US officials have raised the possibility of a complete military withdrawal from Afghanistan for the first time, as Afghan President Hamid Karzai arrived in Washington for three days of discussions over military and economic ties.
In a briefing for journalists in advance of Karzai’s visit, US Deputy National Security Adviser Ben Rhodes said the White House is prepared to consider all options for US troop levels after 2014, including a so-called “zero option” if conditions allowed.
Karzai today is to hold his first face-to-face talks with US President Barack Obama since last year’s NATO summit in Chicago. The Obama administration is committed to withdrawing the majority of its 68,000-strong military stationed in Afghanistan by the end of next year — with the size of the remaining force still to be decided, as well as the key question of legal immunity for US military operating in the country post-2014.
The talks between the two governments were “not aiming to keep a certain number of US troops in Afghanistan,” said Doug Lute, deputy assistant to Obama and White House coordinator for South Asia. The final number would be “significantly lower” than the 68,000 troops currently on the ground, Lute said.

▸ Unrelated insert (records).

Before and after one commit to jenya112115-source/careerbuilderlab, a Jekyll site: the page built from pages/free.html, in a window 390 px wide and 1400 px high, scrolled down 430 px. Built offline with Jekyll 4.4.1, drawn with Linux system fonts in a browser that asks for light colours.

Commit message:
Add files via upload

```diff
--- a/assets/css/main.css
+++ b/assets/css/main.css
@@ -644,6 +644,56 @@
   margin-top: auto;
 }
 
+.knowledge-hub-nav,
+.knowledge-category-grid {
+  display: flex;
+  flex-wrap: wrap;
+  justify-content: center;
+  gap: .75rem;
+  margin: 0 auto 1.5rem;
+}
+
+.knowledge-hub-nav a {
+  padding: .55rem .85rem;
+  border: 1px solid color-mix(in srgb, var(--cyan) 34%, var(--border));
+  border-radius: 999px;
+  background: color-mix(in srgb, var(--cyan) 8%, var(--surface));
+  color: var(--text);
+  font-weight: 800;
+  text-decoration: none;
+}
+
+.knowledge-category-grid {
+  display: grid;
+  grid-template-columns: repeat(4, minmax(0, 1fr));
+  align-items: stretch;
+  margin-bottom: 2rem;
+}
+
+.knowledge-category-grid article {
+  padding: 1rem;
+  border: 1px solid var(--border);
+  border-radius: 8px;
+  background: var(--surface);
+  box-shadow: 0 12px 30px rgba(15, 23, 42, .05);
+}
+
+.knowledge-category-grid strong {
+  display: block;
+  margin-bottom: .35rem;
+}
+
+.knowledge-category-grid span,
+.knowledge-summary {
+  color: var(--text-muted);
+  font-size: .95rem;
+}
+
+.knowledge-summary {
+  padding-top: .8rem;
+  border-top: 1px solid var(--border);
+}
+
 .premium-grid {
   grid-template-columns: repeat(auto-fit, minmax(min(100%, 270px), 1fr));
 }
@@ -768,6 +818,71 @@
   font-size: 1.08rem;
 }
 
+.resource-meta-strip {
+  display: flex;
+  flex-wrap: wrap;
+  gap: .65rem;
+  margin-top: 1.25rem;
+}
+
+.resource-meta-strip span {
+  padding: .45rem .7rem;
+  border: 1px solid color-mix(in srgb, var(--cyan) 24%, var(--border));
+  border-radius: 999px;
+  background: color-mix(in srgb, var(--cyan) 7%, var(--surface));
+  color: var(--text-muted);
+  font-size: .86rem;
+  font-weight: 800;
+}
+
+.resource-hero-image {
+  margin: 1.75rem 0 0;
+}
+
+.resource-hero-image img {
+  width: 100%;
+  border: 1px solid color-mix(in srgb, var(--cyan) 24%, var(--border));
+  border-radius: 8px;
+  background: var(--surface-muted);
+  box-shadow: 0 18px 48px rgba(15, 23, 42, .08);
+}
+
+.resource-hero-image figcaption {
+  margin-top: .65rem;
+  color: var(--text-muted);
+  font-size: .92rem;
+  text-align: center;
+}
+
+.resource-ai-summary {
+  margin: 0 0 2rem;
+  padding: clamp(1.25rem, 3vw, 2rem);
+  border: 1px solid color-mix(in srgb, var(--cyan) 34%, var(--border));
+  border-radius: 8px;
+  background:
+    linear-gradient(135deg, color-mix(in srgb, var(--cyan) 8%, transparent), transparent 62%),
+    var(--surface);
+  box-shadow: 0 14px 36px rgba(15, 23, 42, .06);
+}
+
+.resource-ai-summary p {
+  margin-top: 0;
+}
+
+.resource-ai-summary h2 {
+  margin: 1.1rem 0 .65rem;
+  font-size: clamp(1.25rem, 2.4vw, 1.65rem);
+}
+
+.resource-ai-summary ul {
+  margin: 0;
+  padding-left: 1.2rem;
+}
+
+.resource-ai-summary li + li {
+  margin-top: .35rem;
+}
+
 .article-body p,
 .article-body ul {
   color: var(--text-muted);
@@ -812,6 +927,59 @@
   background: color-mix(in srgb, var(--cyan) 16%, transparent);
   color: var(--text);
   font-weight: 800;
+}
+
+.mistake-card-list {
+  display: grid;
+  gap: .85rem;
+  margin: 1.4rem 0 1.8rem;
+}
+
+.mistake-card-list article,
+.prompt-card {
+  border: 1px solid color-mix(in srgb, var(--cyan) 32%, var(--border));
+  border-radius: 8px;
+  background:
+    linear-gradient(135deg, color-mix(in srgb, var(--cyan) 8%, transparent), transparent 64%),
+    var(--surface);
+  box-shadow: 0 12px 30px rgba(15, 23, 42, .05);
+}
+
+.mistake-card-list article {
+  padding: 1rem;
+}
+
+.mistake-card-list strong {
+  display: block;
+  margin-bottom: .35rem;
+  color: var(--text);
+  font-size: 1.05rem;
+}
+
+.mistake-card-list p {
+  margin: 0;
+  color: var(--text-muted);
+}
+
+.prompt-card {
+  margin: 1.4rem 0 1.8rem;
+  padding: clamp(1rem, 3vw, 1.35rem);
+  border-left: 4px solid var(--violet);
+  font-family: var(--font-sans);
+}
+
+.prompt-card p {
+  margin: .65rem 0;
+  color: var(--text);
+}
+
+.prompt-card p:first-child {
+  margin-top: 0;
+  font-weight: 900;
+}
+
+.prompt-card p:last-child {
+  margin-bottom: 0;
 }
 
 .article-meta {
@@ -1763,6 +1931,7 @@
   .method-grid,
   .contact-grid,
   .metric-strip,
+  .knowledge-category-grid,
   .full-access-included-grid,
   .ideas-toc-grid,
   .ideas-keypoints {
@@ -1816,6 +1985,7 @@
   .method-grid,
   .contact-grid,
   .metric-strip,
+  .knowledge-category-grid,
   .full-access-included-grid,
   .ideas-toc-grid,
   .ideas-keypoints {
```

Asked if the troop level options included zero, Rhodes replied: “That would be an option we would consider.”
The White House warned that no agreements or decisions are expected to result from this week’s visit by Karzai, describing it as “a good time for the two presidents to sit down and consult” ahead of the US military draw-down and the Afghan elections scheduled for April 2014.
General John Allen, the NATO commander and top US general in Afghanistan, has recommended keeping between 6,000 and 15,000 troops in the country after 2014. However, the Afghan leader is said to want an end to US military operations in villages, as well as protection from militants based across the border with Pakistan.
The final number of any US forces in Afghanistan after 2014 would depend on the perceived strength of al-Qaeda and its affiliates in the country, the progression of Afghan security forces and the legal protection granted to US forces by the Afghan government — the last a sticking point in the bilateral security agreement being negotiated between the two governments with a deadline of November this year.
Karzai also wants the US to provide helicopters, heavy weapons and other advanced military equipment for Afghanistan’s army, as well as warplanes for the Afghan air force, and for humanitarian and reconstruction aid to be channeled through Afghan government ministries rather than via Western aid agencies. Kabul has accused the US of fostering corruption by giving funding directly to warlords.
Officials are also to broach the on-again, off-again peace talks between the Taliban and the Afghan government.
The prospects for talks has been helped by Pakistan’s recent release of groups of imprisoned Taliban commanders, including eight people on New Year’s Eve, following an improvement in the Afghan-Pakistan relations that are crucial to any hopes of a peaceful settlement.
Hopes have been further raised by a meeting in France between the Taliban and the Afghan High Peace Council last month, which US officials have described as “promising.” Direct talks with the Karzai government have been ruled out by the Taliban, which wants to negotiate with the US government, while the US says that the Taliban should speak directly to the Afghan government.